The scientists simulated a nightmare scenario in their ‘Nuclear safety regulation in the post-Fukushima era’ article. Supposing that an imagined fuel fire broke out at the Peach Bottom nuclear power plant in Pennsylvania at the beginning of 2015, and taking into account the weather conditions at that time, they showed the devastating extent of potential contamination in the area. The accident would have led to the relocation of around 8 million people and would have cost $2 trillion in damages, according to Science Daily, citing the article.
At first, it would mostly have affected a small part of Pennsylvania and Philadelphia, also touching on New York, Massachusetts and Connecticut. However, within three months almost all the East Coast from South Carolina to Maine would have become contaminated to a varying extent, the scientists said, with radiation going deeper into the land later on.
Researchers from Princeton University and the Union of Concerned Scientists warn that fires of this kind could be set off by a number of events, including an earthquake or terrorist attack. People in areas shown in yellow would likely relocate voluntarily, they say.
In the first video below our videographer breaks down this recent study that, if it does come true in such a worst-case scenario, would lead to utter havoc wherever the nuclear plant is. And keep in mind, there are 99 nuclear power reactors in 30 different states all across America as seen in the map below. How many more are in the same or similar condition to Hanford? And here now in 2017, might terrorists target these reactors for attacks?
And as we've previously reported on ANP, should a massive cyber attack or an EMP be unleashed upon America that takes down our electrical grid for an extended period of time, all of the nuclear power plants seen in the map below could melt down, leaving much of the entire country covered in red's and orange's and America a total mess.
And as we read in these closing comments from Science Daily, between the nuclear industry here in America and those in Congress who are supporting them, America is being set up for a major fall that could quickly change the world for most of us. Would such a scenario require martial law be imposed as argued in the 2nd video below?
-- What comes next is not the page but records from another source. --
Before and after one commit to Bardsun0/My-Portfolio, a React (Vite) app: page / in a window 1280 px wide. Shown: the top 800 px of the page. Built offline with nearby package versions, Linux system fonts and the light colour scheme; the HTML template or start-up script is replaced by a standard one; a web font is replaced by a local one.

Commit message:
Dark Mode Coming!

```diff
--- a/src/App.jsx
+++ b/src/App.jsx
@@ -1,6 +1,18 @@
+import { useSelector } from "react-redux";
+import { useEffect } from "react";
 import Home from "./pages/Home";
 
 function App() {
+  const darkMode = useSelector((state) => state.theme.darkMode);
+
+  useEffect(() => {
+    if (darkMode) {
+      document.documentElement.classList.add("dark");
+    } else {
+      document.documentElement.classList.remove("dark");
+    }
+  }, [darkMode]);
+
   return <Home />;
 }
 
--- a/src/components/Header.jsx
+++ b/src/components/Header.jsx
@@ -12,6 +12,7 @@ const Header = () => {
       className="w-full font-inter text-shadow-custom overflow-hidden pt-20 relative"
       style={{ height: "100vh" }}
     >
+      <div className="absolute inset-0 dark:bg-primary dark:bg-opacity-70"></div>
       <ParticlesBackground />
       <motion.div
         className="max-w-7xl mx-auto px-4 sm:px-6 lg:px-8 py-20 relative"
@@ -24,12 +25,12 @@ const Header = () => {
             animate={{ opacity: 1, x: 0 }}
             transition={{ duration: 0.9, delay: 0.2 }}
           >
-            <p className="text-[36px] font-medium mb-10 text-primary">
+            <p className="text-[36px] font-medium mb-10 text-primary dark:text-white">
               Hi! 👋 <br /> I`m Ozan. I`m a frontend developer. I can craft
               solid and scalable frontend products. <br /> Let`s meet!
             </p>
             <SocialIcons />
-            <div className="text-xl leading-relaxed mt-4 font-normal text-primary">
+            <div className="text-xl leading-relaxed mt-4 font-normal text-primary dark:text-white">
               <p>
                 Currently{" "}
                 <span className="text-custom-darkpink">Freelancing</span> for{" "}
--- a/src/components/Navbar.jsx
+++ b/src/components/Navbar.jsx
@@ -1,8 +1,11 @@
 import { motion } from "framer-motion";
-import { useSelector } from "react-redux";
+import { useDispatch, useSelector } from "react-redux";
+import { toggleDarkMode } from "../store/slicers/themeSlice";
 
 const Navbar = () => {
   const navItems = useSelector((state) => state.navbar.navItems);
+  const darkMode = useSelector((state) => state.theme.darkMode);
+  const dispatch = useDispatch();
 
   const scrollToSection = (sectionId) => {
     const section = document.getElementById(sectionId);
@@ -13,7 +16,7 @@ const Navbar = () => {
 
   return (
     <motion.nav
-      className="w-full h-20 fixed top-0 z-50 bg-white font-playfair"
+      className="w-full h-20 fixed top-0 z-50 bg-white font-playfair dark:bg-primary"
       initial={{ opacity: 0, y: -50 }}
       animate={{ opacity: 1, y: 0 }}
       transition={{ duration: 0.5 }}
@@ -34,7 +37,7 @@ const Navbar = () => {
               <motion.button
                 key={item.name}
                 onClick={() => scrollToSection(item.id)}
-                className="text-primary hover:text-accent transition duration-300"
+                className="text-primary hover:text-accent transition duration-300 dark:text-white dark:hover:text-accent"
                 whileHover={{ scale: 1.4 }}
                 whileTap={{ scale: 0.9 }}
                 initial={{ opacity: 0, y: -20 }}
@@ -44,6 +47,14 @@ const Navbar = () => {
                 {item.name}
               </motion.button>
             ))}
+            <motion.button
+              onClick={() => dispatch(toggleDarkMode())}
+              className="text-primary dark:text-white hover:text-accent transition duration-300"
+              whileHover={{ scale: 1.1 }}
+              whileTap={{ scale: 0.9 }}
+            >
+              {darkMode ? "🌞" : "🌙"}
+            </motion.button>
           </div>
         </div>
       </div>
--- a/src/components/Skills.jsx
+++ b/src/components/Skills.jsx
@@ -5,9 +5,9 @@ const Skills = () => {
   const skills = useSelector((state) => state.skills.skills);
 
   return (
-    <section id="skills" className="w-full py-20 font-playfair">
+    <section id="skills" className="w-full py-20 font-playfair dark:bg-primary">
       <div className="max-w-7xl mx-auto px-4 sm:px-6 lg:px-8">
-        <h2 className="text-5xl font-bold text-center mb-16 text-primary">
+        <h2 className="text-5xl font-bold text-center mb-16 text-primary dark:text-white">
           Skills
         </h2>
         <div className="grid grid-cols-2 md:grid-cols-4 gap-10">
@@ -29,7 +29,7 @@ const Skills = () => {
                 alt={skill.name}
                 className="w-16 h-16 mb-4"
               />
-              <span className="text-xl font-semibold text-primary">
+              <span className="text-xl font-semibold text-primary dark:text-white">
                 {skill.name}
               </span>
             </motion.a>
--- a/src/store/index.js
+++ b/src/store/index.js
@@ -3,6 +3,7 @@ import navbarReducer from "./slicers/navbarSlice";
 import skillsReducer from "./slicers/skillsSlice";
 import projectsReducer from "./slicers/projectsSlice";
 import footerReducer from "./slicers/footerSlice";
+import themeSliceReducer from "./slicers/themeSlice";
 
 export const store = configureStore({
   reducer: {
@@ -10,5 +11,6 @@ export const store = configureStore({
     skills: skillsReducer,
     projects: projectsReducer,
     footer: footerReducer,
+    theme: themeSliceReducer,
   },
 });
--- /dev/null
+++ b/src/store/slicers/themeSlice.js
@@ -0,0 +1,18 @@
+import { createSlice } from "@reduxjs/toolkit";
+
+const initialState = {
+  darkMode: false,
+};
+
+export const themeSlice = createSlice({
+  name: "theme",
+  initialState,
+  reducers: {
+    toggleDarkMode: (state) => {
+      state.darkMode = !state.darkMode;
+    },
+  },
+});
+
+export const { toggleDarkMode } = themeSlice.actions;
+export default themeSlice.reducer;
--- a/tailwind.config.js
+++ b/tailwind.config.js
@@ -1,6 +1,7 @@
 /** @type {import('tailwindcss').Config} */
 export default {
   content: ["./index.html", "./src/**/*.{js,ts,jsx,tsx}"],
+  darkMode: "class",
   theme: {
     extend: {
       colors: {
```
And why has Congress and the nuclear power industry ignored the endless warnings? From the Science Daily story.:
Published by researchers from Princeton University and the Union of Concerned Scientists, the article argues that NRC inaction leaves the public at high risk from fires in spent-nuclear-fuel cooling pools at reactor sites. The pools -- water-filled basins that store and cool used radioactive fuel rods -- are so densely packed with nuclear waste that a fire could release enough radioactive material to contaminate an area twice the size of New Jersey. On average, radioactivity from such an accident could force approximately 8 million people to relocate and result in $2 trillion in damages.
These catastrophic consequences, which could be triggered by a large earthquake or a terrorist attack, could be largely avoided by regulatory measures that the NRC refuses to implement. Using a biased regulatory analysis, the agency excluded the possibility of an act of terrorism as well as the potential for damage from a fire beyond 50 miles of a plant. Failing to account for these and other factors led the NRC to significantly underestimate the destruction such a disaster could cause.
"The NRC has been pressured by the nuclear industry, directly and through Congress, to low-ball the potential consequences of a fire because of concerns that increased costs could result in shutting down more nuclear power plants," said paper co-author Frank von Hippel, a senior research physicist at Princeton's Program on Science and Global Security (SGS), based at the Woodrow Wilson School of Public and International Affairs. "Unfortunately, if there is no public outcry about this dangerous situation, the NRC will continue to bend to the industry's wishes."